> [RECORDED DATA]:

━━━━━━

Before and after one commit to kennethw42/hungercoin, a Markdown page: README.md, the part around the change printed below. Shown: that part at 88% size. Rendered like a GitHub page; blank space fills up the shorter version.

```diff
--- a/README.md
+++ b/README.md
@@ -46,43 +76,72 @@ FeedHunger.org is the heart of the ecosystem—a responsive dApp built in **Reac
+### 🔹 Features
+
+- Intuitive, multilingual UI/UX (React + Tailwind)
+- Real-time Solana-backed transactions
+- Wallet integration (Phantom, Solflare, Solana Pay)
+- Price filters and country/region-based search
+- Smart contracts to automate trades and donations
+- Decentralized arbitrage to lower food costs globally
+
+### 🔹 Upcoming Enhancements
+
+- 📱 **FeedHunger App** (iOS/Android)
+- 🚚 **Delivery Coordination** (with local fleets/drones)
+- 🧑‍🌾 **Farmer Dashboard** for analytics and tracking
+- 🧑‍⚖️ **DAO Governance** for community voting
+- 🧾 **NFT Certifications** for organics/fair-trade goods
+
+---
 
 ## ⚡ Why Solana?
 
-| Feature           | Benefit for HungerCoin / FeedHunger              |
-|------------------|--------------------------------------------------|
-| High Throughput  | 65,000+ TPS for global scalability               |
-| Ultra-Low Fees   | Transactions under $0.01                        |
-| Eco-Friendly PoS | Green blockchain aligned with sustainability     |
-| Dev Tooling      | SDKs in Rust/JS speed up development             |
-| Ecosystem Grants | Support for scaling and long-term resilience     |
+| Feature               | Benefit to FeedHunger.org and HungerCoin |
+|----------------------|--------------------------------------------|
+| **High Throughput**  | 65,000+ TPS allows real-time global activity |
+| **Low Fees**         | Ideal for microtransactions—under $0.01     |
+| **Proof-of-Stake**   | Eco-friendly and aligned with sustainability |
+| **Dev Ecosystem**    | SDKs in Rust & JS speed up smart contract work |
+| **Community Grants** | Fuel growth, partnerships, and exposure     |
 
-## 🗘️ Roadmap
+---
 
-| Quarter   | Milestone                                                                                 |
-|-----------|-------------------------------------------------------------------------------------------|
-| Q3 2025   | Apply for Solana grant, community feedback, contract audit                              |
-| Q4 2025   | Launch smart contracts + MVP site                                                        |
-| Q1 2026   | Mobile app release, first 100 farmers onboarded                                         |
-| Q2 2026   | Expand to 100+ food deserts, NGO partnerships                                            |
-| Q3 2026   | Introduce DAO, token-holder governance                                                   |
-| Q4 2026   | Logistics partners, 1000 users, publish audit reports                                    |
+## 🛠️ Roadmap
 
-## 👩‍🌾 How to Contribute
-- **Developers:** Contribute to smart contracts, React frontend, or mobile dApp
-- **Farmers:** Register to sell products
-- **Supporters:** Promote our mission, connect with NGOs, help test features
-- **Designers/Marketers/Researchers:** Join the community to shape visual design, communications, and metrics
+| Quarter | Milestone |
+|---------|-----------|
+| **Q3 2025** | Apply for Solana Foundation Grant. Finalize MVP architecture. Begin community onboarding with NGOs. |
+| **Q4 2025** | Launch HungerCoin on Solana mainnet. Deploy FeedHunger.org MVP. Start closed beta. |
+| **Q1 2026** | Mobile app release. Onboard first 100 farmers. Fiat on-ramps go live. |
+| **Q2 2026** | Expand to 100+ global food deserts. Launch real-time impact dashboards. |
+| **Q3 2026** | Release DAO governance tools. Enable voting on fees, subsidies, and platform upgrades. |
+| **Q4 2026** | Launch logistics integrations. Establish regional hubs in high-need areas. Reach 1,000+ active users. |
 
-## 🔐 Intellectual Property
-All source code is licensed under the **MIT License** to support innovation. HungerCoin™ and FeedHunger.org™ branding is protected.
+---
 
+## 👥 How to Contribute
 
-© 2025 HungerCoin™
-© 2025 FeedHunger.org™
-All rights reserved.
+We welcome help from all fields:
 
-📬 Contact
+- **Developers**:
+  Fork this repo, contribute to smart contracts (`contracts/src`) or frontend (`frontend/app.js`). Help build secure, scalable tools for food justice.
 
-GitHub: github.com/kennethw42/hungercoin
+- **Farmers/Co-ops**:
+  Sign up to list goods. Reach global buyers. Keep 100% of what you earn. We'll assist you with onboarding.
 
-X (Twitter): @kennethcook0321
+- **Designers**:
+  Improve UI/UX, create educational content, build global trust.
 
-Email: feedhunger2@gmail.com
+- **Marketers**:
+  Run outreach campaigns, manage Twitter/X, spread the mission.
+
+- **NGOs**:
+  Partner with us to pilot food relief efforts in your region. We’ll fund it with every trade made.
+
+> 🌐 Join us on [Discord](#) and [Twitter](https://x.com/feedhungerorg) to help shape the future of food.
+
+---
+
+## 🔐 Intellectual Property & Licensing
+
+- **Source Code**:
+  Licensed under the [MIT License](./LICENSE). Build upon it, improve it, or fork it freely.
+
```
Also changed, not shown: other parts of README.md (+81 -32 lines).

━━━━━━

> [WHAT TO DO]:
A single number is the whole answer: please count how many lines of the records above include the string "Launch".

> [REPLY]:
4